> **Assignment**: For each line below that contains the string "readme", copy that line.

.....

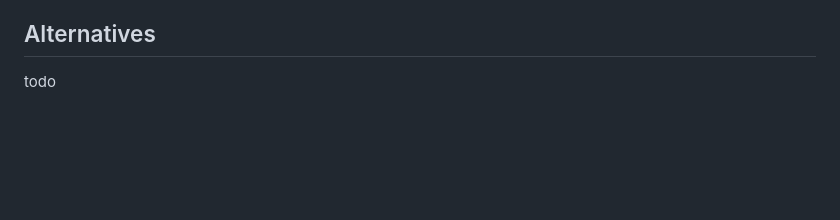
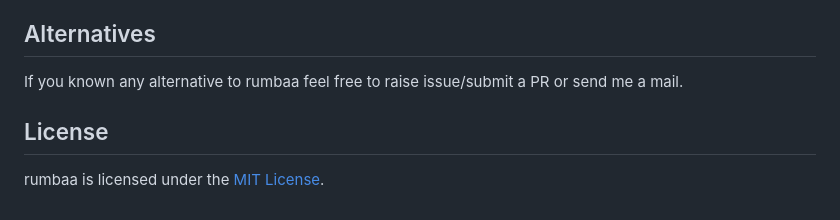
Before and after one commit to c-elvira/rumbaa, a Markdown page: readme.md, the part around the change printed below. Drawn GitHub-style; blank space fills up the shorter version.

```diff
--- a/readme.md
+++ b/readme.md
@@ -24,4 +89,8 @@ This is still a work in progress so there's still bugs to iron out and as this i
 
 ## Alternatives
 
-todo
+If you known any alternative to rumbaa feel free to raise issue/submit a PR or send me a mail.
+
+## License
+
+rumbaa is licensed under the [MIT License](https://opensource.org/licenses/MIT).
```
Also changed, not shown: other parts of readme.md (+75 -10 lines), docs/struct_example.png (added).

.....

> **Response to the exercise**:
Before and after one commit to c-elvira/rumbaa, a Markdown page: readme.md, the part around the change printed below. Drawn GitHub-style; blank space fills up the shorter version.
--- a/readme.md
+++ b/readme.md
Also changed, not shown: other parts of readme.md (+75 -10 lines), docs/struct_example.png (added).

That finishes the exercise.